GIVEN RECORDS:
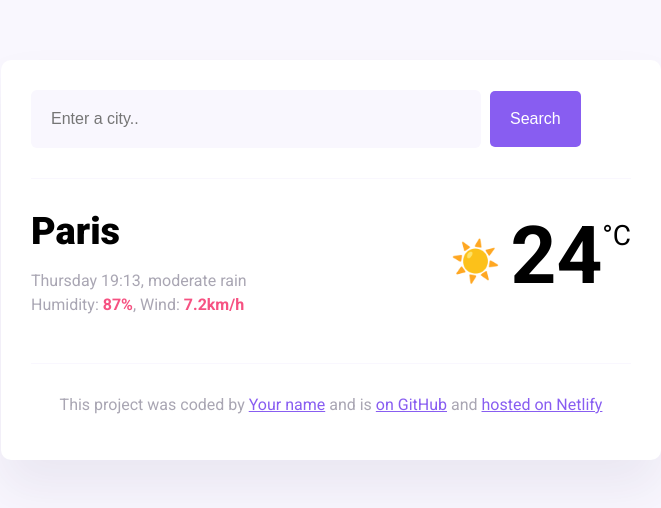
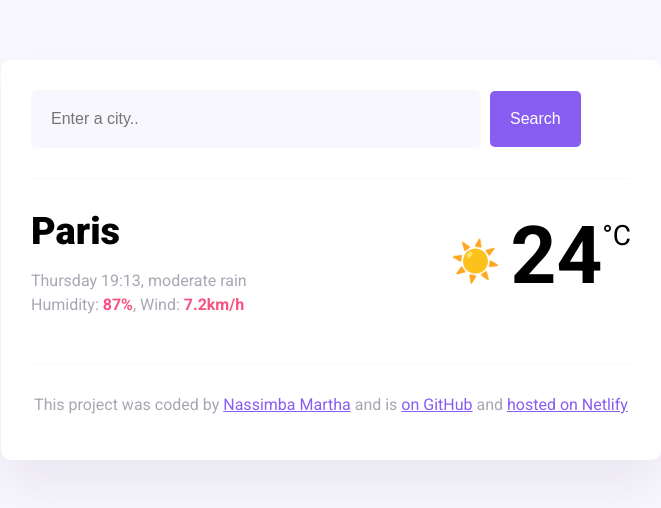
Before and after one commit to MarthaNassimba/my_netlify_project, a plain HTML site: page my-netlify-project/index.html in a window 1280 px wide. Shown: the whole page, without its empty margins (309-970 px from the left). Drawn offline with nearby package versions, Linux system fonts and the light colour scheme.

Commit message:
Update index.html

```diff
--- a/my-netlify-project/index.html
+++ b/my-netlify-project/index.html
@@ -47,7 +47,7 @@
       <footer>
         <p>
           This project was coded by
-          <a href="#" target="_blank">Your name</a> and is
+          <a href="#" target="_blank">Nassimba Martha</a> and is
           <a href="#" target="_blank"> on GitHub</a> and
           <a href="#" target="_blank">hosted on Netlify</a>
         </p>
```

WHAT YOU HAVE TO DO: Return each line above where the word "target" shows up.

SOLUTION BELOW:
-          <a href="#" target="_blank">Your name</a> and is
+          <a href="#" target="_blank">Nassimba Martha</a> and is
           <a href="#" target="_blank"> on GitHub</a> and
           <a href="#" target="_blank">hosted on Netlify</a>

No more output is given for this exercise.